• What you will do: Each record, in full, must be restated word for word.

• Entries supplied:
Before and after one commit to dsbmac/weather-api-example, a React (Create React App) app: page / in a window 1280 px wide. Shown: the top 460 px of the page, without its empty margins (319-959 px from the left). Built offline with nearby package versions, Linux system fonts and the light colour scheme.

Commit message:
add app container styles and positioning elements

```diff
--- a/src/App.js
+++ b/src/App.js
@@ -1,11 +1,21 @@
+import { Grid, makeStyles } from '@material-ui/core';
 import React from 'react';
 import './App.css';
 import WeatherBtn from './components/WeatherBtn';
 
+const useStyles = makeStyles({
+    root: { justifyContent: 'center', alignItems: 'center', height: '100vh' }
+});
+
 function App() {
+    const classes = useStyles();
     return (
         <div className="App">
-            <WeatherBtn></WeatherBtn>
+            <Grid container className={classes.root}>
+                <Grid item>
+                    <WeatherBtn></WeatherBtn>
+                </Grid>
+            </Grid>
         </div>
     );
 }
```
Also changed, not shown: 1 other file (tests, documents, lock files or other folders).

• Solution to the problem:
Before and after one commit to dsbmac/weather-api-example, a React (Create React App) app: page / in a window 1280 px wide. Shown: the top 460 px of the page, without its empty margins (319-959 px from the left). Built offline with nearby package versions, Linux system fonts and the light colour scheme.

Commit message:
add app container styles and positioning elements

```diff
--- a/src/App.js
+++ b/src/App.js
@@ -1,11 +1,21 @@
+import { Grid, makeStyles } from '@material-ui/core';
 import React from 'react';
 import './App.css';
 import WeatherBtn from './components/WeatherBtn';
 
+const useStyles = makeStyles({
+    root: { justifyContent: 'center', alignItems: 'center', height: '100vh' }
+});
+
 function App() {
+    const classes = useStyles();
     return (
         <div className="App">
-            <WeatherBtn></WeatherBtn>
+            <Grid container className={classes.root}>
+                <Grid item>
+                    <WeatherBtn></WeatherBtn>
+                </Grid>
+            </Grid>
         </div>
     );
 }
```
Also changed, not shown: 1 other file (tests, documents, lock files or other folders).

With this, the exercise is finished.